*** Opening of Data supplied ***

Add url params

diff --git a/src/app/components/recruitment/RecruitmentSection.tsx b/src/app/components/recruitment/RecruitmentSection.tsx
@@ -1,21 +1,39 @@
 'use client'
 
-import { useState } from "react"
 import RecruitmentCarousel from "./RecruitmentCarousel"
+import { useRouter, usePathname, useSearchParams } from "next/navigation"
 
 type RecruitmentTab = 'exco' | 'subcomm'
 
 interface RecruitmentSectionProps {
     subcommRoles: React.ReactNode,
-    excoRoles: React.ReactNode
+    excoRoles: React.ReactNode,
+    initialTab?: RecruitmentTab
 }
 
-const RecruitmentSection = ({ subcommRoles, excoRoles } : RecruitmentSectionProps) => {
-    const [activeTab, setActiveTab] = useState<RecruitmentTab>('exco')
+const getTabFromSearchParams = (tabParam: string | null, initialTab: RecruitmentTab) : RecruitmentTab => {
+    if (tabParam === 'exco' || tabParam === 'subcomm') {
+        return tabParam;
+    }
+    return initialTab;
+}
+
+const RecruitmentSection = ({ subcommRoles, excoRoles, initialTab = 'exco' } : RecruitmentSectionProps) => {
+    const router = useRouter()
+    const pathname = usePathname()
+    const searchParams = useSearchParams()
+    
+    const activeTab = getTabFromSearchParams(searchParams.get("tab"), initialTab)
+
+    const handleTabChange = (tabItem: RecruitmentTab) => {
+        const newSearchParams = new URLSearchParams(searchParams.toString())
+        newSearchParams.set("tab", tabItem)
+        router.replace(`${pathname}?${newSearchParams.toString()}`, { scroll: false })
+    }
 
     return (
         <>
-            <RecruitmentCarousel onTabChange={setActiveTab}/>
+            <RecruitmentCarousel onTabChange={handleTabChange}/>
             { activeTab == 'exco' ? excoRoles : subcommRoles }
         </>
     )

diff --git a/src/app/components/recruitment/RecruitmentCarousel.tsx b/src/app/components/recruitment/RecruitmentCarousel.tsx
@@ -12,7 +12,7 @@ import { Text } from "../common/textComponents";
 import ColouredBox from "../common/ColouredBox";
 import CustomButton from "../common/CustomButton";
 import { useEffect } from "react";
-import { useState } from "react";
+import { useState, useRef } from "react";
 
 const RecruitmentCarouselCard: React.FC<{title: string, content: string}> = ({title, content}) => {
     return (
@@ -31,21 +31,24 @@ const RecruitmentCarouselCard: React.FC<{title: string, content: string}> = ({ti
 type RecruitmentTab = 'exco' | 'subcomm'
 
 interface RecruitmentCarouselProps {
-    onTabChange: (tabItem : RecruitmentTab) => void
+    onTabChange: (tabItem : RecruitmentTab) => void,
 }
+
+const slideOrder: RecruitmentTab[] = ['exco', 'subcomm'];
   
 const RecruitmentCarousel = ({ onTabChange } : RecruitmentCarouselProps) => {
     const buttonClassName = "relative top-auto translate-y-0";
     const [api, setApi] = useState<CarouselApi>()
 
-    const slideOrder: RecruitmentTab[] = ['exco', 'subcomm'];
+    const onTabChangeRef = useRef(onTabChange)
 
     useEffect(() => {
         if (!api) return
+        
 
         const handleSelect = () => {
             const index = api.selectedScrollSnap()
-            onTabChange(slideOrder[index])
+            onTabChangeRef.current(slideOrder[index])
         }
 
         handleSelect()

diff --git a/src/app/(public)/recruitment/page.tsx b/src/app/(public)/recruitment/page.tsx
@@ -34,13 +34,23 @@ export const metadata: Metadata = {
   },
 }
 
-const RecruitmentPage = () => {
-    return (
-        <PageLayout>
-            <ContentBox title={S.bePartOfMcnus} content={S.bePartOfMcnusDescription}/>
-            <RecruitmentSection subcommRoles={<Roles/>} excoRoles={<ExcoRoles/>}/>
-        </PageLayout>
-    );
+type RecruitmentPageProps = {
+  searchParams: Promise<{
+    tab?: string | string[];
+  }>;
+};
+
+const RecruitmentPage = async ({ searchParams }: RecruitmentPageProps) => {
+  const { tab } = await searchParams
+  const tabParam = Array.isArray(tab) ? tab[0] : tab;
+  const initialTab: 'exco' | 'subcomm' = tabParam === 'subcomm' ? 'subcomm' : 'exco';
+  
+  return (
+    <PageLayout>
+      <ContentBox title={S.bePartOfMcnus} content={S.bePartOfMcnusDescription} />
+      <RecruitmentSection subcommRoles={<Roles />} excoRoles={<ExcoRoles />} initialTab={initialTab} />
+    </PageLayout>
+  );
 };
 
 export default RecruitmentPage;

*** Close of Data supplied ***
*** Opening of Data supplied ***

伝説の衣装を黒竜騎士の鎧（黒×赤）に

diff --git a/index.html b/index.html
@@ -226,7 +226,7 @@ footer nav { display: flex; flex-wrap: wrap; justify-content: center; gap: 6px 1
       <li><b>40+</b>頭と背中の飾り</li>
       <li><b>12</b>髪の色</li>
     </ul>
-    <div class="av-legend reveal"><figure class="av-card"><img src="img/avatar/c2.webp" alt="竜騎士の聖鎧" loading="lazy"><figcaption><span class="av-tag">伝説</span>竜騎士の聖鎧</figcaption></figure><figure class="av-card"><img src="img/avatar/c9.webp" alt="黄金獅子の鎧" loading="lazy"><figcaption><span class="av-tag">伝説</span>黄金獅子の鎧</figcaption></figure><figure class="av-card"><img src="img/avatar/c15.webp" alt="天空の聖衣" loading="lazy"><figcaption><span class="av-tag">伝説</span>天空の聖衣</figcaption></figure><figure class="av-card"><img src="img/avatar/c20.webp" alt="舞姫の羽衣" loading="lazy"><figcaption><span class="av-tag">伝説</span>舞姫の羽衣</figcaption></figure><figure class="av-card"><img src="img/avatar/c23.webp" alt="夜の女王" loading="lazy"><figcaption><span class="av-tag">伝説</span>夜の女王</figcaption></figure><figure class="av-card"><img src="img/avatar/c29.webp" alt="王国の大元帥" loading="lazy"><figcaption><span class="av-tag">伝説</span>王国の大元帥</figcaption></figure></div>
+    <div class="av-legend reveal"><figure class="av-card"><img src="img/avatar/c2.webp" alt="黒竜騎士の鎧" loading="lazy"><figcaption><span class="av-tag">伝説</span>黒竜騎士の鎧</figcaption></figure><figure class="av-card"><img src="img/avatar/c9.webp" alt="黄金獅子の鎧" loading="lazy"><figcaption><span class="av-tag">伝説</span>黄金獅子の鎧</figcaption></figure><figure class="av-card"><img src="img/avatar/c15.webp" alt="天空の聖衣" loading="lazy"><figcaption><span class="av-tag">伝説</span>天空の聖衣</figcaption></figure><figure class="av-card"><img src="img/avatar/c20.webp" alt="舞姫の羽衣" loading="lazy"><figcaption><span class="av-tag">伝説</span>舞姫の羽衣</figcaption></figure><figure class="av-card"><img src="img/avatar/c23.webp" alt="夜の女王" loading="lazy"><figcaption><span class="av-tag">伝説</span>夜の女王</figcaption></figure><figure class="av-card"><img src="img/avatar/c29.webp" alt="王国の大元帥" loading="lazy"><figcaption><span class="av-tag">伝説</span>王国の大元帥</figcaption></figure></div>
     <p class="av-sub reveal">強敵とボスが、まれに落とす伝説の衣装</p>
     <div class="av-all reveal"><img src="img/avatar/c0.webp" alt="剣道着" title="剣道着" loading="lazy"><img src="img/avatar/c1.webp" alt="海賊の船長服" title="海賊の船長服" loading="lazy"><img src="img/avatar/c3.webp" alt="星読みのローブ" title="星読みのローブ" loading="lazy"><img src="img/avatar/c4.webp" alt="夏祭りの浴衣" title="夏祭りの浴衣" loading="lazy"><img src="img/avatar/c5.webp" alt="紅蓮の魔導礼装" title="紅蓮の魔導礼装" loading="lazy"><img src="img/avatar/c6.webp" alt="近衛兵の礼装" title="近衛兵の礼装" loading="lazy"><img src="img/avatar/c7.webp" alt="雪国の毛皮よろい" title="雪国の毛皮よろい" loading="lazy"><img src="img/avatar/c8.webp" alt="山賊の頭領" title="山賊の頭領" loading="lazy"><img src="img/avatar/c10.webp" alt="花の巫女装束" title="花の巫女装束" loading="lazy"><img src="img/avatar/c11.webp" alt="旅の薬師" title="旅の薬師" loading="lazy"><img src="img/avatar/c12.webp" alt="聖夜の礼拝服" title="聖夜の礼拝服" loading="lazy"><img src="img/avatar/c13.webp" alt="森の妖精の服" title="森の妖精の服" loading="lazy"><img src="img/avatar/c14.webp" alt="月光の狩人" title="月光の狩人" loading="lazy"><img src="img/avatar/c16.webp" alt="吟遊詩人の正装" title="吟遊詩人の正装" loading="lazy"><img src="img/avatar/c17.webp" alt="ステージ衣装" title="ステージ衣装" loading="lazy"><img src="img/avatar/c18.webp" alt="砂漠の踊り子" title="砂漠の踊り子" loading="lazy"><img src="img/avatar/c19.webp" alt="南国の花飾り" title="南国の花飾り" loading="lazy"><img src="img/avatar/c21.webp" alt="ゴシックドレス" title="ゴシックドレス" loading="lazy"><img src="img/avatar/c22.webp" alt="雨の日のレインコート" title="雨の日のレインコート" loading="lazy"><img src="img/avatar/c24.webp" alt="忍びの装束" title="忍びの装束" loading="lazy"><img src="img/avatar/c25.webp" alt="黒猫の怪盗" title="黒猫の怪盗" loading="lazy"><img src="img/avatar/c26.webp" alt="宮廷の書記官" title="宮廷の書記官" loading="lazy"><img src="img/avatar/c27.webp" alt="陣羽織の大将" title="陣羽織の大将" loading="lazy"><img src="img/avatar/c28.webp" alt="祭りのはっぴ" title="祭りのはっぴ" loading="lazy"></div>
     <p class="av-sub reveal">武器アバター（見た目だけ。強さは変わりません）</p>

*** Close of Data supplied ***

The lines above, starting at the one with "useRouter, usePathname, useSearchParams" and ending at the one with "-31,21 +31,24 @@", are the only ones to return, exactly as written.

+import { useRouter, usePathname, useSearchParams } from "next/navigation"
 
 type RecruitmentTab = 'exco' | 'subcomm'
 
 interface RecruitmentSectionProps {
     subcommRoles: React.ReactNode,
-    excoRoles: React.ReactNode
+    excoRoles: React.ReactNode,
+    initialTab?: RecruitmentTab
 }
 
-const RecruitmentSection = ({ subcommRoles, excoRoles } : RecruitmentSectionProps) => {
-    const [activeTab, setActiveTab] = useState<RecruitmentTab>('exco')
+const getTabFromSearchParams = (tabParam: string | null, initialTab: RecruitmentTab) : RecruitmentTab => {
+    if (tabParam === 'exco' || tabParam === 'subcomm') {
+        return tabParam;
+    }
+    return initialTab;
+}
+
+const RecruitmentSection = ({ subcommRoles, excoRoles, initialTab = 'exco' } : RecruitmentSectionProps) => {
+    const router = useRouter()
+    const pathname = usePathname()
+    const searchParams = useSearchParams()
+    
+    const activeTab = getTabFromSearchParams(searchParams.get("tab"), initialTab)
+
+    const handleTabChange = (tabItem: RecruitmentTab) => {
+        const newSearchParams = new URLSearchParams(searchParams.toString())
+        newSearchParams.set("tab", tabItem)
+        router.replace(`${pathname}?${newSearchParams.toString()}`, { scroll: false })
+    }
 
     return (
         <>
-            <RecruitmentCarousel onTabChange={setActiveTab}/>
+            <RecruitmentCarousel onTabChange={handleTabChange}/>
             { activeTab == 'exco' ? excoRoles : subcommRoles }
         </>
     )

diff --git a/src/app/components/recruitment/RecruitmentCarousel.tsx b/src/app/components/recruitment/RecruitmentCarousel.tsx
@@ -12,7 +12,7 @@ import { Text } from "../common/textComponents";
 import ColouredBox from "../common/ColouredBox";
 import CustomButton from "../common/CustomButton";
 import { useEffect } from "react";
-import { useState } from "react";
+import { useState, useRef } from "react";
 
 const RecruitmentCarouselCard: React.FC<{title: string, content: string}> = ({title, content}) => {
     return (
@@ -31,21 +31,24 @@ const RecruitmentCarouselCard: React.FC<{title: string, content: string}> = ({ti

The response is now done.